For Pros

PowerTap's P1 pedals.
PowerTap’s P1 pedals.
Courtesy PowerTap

P1 Pedals

For the more–perhaps most–avid cyclists, we clipped into PowerTap’s P1 pedals. These power meters are for those of you who love gathering loads of data in your peak performance quest. They measure how much power you’re applying to the pedals throughout the rotation on each side; separate left and right readings are what set these meters apart from other pedals that pull data only from one side. You not only see the overall watts you’re pushing out, but how much power each leg is cranking relative to the other and where in the rotation your power changes. This is the kind of information that helps cyclists who are looking to improve their form and tweak their exertion to train better and minimize the possibility of injury.

The PowerTap P1 pedals have a simple design that makes them easy to install and even switch between bikes. Don’t have a torque wrench? Can’t manage to get installation angles just right? Not a problem. As long as you can get the old pedals off your bike, these are basically, as the company claims, “plug and play.” They are also compatible with an array of bike computers and smart devices—though PowerTap recommends its Joule GPS+ to get the most out the data, naturally—and you can sync the pedals to PowerTap’s iOS app, which just got an upgrade with PowerTap’s Advanced Pedal Metrics. That’s right, even more data! Although you will have to swap in their three-bolt keo-style cleats (included) for your current cleats before you are ready to roll. $1,999.99

Bottom line: The install and set-up make these ideal for someone using more than one bike to train. You can use the pedals with a variety of cycling computers, but not a variety of cleats.

Final note on power meters: Our testers fall in more with the enthusiast crowd than with the pros, but they reported learning a good amount about how they ride and how they could improve.
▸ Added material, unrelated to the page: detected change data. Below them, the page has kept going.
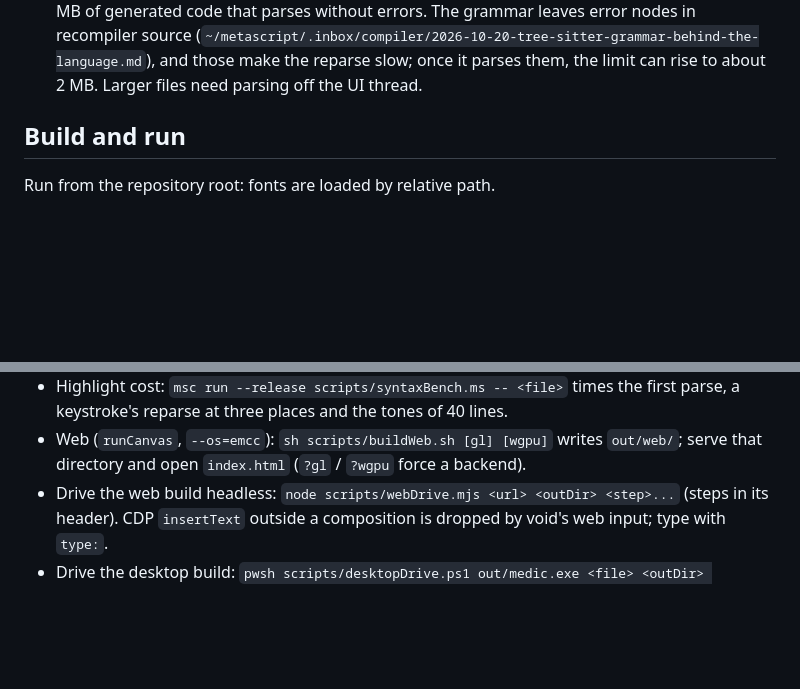
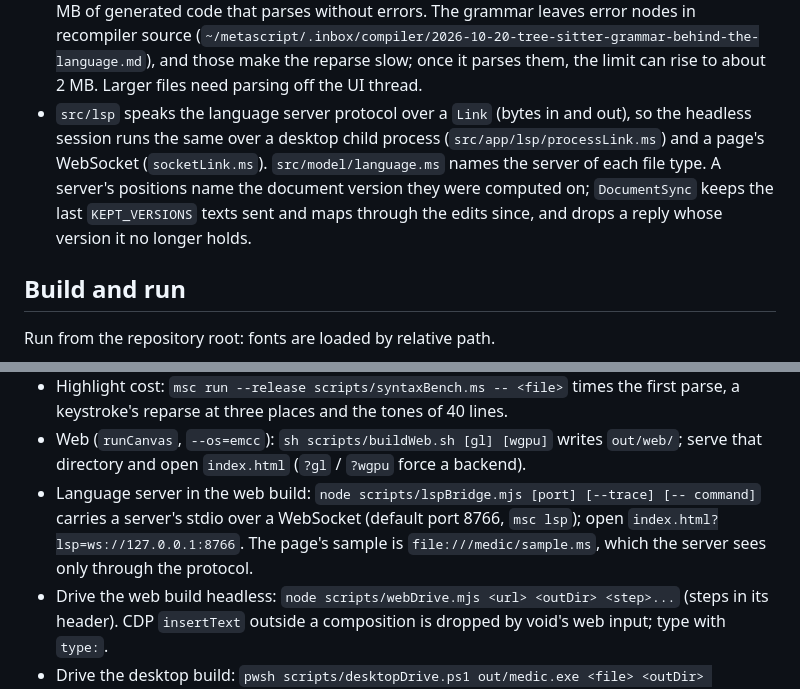
Before and after one commit to metascriptlang/medit, a Markdown page: CLAUDE.md, 2 parts joined by grey strips. GitHub-like rendering; blank space fills up the shorter version.

Commit message:
docs: the language server links and the web bridge

```diff
--- a/CLAUDE.md
+++ b/CLAUDE.md
@@ -47,6 +47,12 @@ usual.
   (`~/metascript/.inbox/compiler/2026-10-20-tree-sitter-grammar-behind-the-language.md`), and those
   make the reparse slow; once it parses them, the limit can rise to about 2 MB. Larger files need
   parsing off the UI thread.
+- `src/lsp` speaks the language server protocol over a `Link` (bytes in and out), so the headless
+  session runs the same over a desktop child process (`src/app/lsp/processLink.ms`) and a page's
+  WebSocket (`socketLink.ms`). `src/model/language.ms` names the server of each file type.
+  A server's positions name the document version they were computed on; `DocumentSync` keeps the last
+  `KEPT_VERSIONS` texts sent and maps through the edits since, and drops a reply whose version
+  it no longer holds.
 
 ## Build and run
 
@@ -66,6 +72,10 @@ Run from the repository root: fonts are loaded by relative path.
   keystroke's reparse at three places and the tones of 40 lines.
 - Web (`runCanvas`, `--os=emcc`): `sh scripts/buildWeb.sh [gl] [wgpu]` writes `out/web/`; serve
   that directory and open `index.html` (`?gl` / `?wgpu` force a backend).
+- Language server in the web build: `node scripts/lspBridge.mjs [port] [--trace] [-- command]`
+  carries a server's stdio over a WebSocket (default port 8766, `msc lsp`); open
+  `index.html?lsp=ws://127.0.0.1:8766`. The page's sample is `file:///medic/sample.ms`, which the
+  server sees only through the protocol.
 - Drive the web build headless: `node scripts/webDrive.mjs <url> <outDir> <step>...` (steps in its
   header). CDP `insertText` outside a composition is dropped by void's web input; type with `type:`.
 - Drive the desktop build: `pwsh scripts/desktopDrive.ps1 out/medic.exe <file> <outDir> <step>...`
```
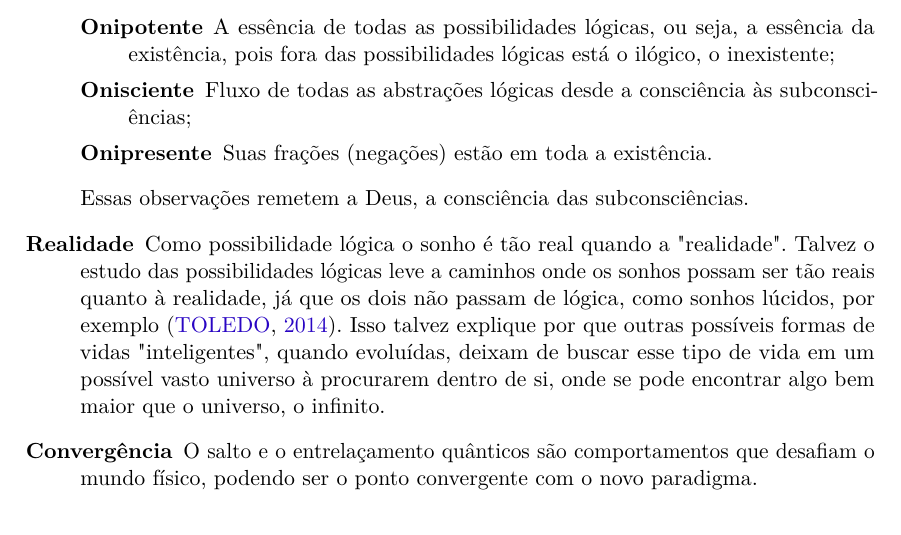
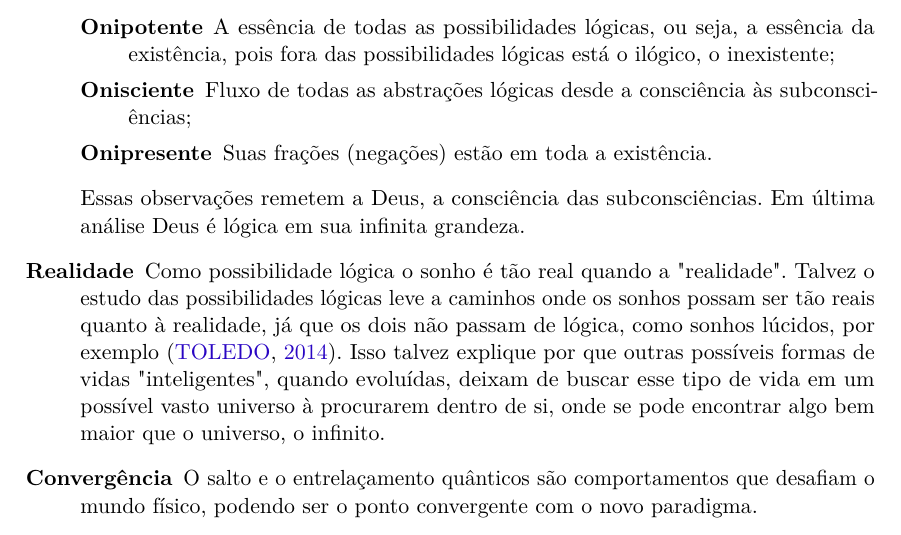
Before and after one commit to RenStu/logic, a LaTeX thesis (Article/main.tex, which reads Article/sections/1_4_comments.tex): part of page 24 of 35, cut so that both start at the same text. Compiled offline with pdfLaTeX.

Commit message:
updated comments section

```diff
--- a/Article/sections/1_4_comments.tex
+++ b/Article/sections/1_4_comments.tex
@@ -13,7 +13,7 @@
 		   \item[Onisciente] Fluxo de todas as abstrações lógicas desde a consciência às subconsciências;
 		   \item[Onipresente] Suas frações (negações) estão em toda a existência.
 	   \end{description}
-	Essas observações remetem a Deus, a consciência das subconsciências.
+	Essas observações remetem a Deus, a consciência das subconsciências. Em última análise Deus é lógica em sua infinita grandeza.
 	   \item[Realidade] Como possibilidade lógica o sonho é tão real quando a "realidade". Talvez o estudo das possibilidades lógicas leve a caminhos onde os sonhos possam ser tão reais quanto à realidade, já que os dois não passam de lógica, como sonhos lúcidos, por exemplo \cite{ administradores_principio_pareto}. Isso talvez explique por que outras possíveis formas de vidas "inteligentes", quando evoluídas, deixam de buscar esse tipo de vida em um possível vasto universo à procurarem dentro de si, onde se pode encontrar algo bem maior que o universo, o infinito.
 	   \item[Convergência] O salto e o entrelaçamento quânticos são comportamentos que desafiam o mundo físico, podendo ser o ponto convergente com o novo paradigma.
 	\end{description}
```
Also changed, not shown: Article/main.pdf.
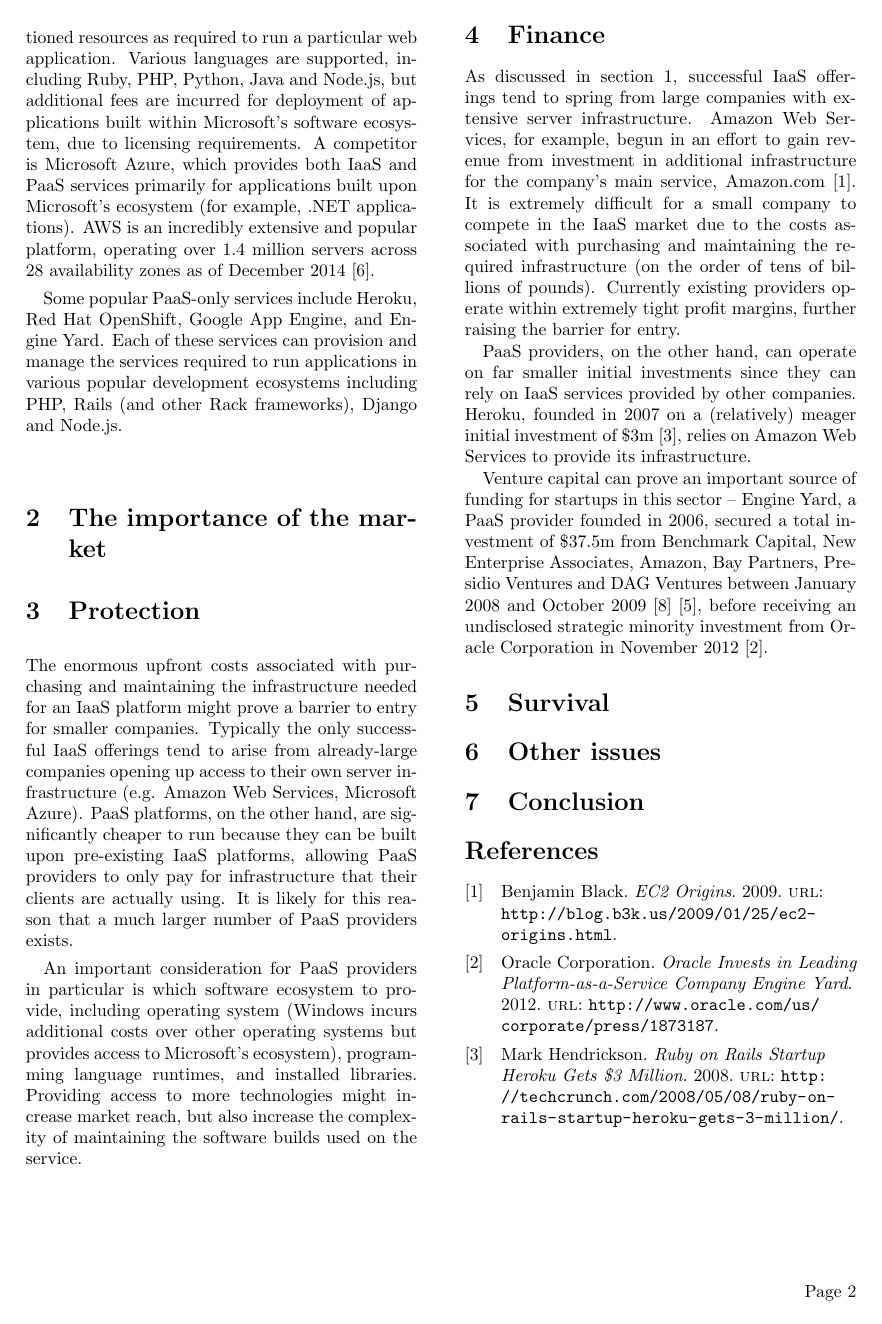
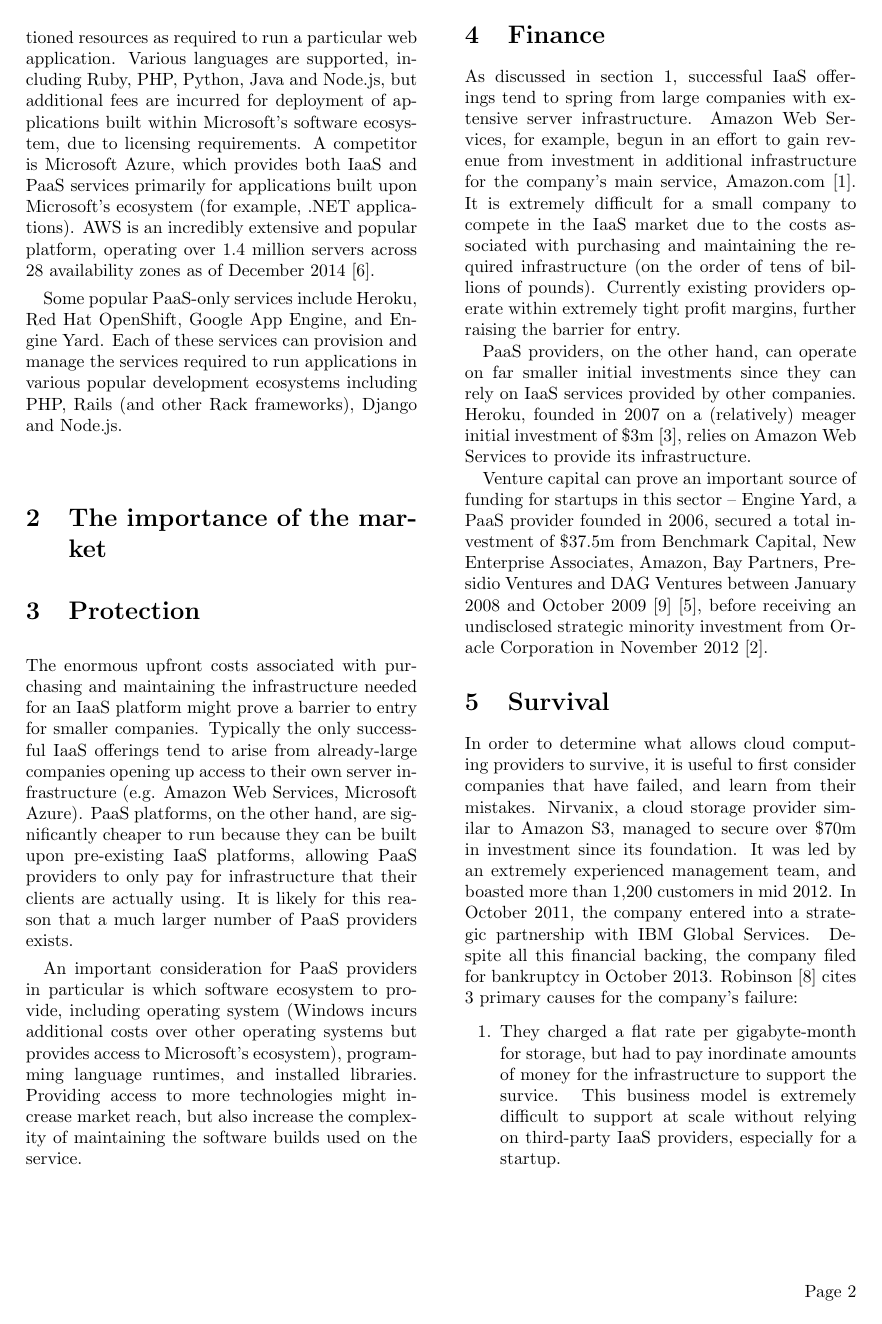
Before and after one commit to robinjam/GDP_IR, a LaTeX document (report.tex): page 2 of 3. Compiled offline with pdfLaTeX.

Commit message:
Add survival section

```diff
--- a/report.tex
+++ b/report.tex
@@ -82,6 +82,9 @@
   % Look for examples where companies haven’t survived and maybe should have.
   % Likewise look for examples of companies who are implementing survival strategies
 
-  % Managed services vs self-service
-  % Brand loyalty/Customer support and customer satisfaction
-  % Free tier to entice new users
+  In order to determine what allows cloud computing providers to survive, it is useful to first consider companies that have failed, and learn from their mistakes. Nirvanix, a cloud storage provider similar to Amazon S3, managed to secure over \$70m in investment since its foundation. It was led by an extremely experienced management team, and boasted more than 1,200 customers in mid 2012. In October 2011, the company entered into a strategic partnership with IBM Global Services. Despite all this financial backing, the company filed for bankruptcy in October 2013. \textcite{Robinson2013} cites 3 primary causes for the company's failure:
+
+  \begin{enumerate}
+    \item They charged a flat rate per gigabyte-month for storage, but had to pay inordinate amounts of money for the infrastructure to support the survice. This business model is extremely difficult to support at scale without relying on third-party IaaS providers, especially for a startup.
+    \item They didn't own any significant intellectual property rights in their sector; instead, the company's business model relied on its ability to scale to fit the size of the target market, but the price consumers were willing to pay was not enough to sustain the infrastructure.
+    \item They didn't branch out into other cloud computing sectors. Competing products like Amazon S3 are popular because they form part of a wider ecosystem, usually providing object storage for applications hosted on Amazon's own EC2 service. Nirvanix provided cloud storage, and nothing else.
```
Also changed, not shown: references.bib (+7 -0 lines), report.tex (5 more changed lines).
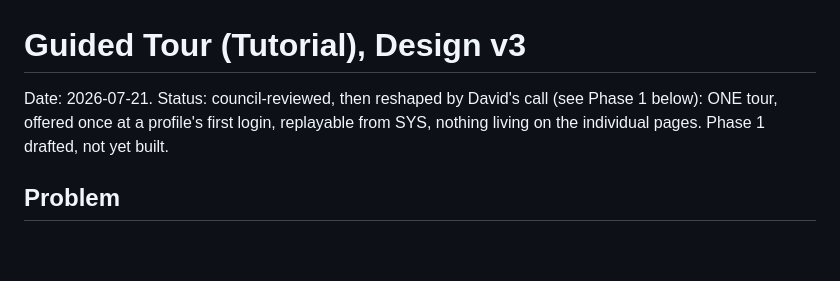
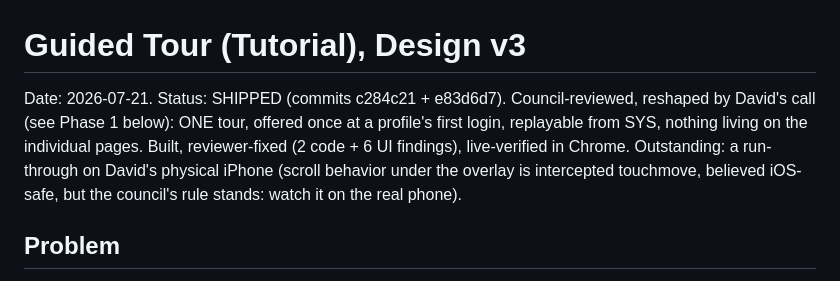
Before and after one commit to JannikSin/mise, a Markdown page: docs/tutorial-design.md, the part around the change. Drawn GitHub-style; blank space fills up the shorter version.

Commit message:
Tutorial doc: Phase 1 shipped status
Co-Authored-By: Claude Fable 5 <noreply@anthropic.com>
Claude-Session: https://claude.ai/code/session_0199QapGY68mMBf2KAfBLqzS

```diff
--- a/docs/tutorial-design.md
+++ b/docs/tutorial-design.md
@@ -1,9 +1,12 @@
 # Guided Tour (Tutorial), Design v3
 
-Date: 2026-07-21. Status: council-reviewed, then reshaped by David's call
-(see Phase 1 below): ONE tour, offered once at a profile's first login,
-replayable from SYS, nothing living on the individual pages. Phase 1 drafted,
-not yet built.
+Date: 2026-07-21. Status: SHIPPED (commits c284c21 + e83d6d7). Council-reviewed,
+reshaped by David's call (see Phase 1 below): ONE tour, offered once at a
+profile's first login, replayable from SYS, nothing living on the individual
+pages. Built, reviewer-fixed (2 code + 6 UI findings), live-verified in
+Chrome. Outstanding: a run-through on David's physical iPhone (scroll
+behavior under the overlay is intercepted touchmove, believed iOS-safe, but
+the council's rule stands: watch it on the real phone).
 
 ## Problem
 
```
It’s not essential to be a data fiend to get a lot out of these pedals, but to really get the most out of them you should have a certain level of love for analytics.